▶ [AIM OF THE TASK]:
Please count how many lines of the data include the word "setModalIsOpen". Give only that number in reply.

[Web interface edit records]

+ + +

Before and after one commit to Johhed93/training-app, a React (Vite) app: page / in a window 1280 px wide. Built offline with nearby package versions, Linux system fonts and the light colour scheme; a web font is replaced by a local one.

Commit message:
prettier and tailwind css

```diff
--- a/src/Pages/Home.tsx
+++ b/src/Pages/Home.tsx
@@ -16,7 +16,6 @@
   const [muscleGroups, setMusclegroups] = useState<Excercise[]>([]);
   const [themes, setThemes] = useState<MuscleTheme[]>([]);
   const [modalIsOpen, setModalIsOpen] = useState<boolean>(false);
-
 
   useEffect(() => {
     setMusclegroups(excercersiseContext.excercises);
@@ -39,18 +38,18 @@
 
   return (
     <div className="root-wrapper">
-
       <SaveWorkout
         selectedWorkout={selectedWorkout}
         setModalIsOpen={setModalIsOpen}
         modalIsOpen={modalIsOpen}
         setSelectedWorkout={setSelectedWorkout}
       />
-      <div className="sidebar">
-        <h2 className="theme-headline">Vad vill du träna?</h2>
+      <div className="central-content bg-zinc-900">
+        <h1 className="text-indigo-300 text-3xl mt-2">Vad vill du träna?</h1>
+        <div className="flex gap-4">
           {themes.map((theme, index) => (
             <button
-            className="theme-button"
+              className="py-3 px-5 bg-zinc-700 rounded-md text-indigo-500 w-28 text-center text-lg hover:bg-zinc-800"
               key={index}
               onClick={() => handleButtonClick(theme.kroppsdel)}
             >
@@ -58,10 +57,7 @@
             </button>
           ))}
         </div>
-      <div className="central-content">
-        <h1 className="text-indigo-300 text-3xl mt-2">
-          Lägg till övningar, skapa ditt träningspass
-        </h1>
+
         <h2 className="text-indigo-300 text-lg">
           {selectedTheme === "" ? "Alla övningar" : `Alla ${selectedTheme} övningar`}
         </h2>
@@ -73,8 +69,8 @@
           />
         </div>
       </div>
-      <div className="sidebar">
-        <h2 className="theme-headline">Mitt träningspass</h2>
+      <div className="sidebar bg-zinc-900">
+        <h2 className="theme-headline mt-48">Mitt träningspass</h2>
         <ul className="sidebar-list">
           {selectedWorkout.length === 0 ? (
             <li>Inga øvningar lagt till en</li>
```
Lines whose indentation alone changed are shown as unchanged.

+ + +

▶ [TASK ANSWER]:
2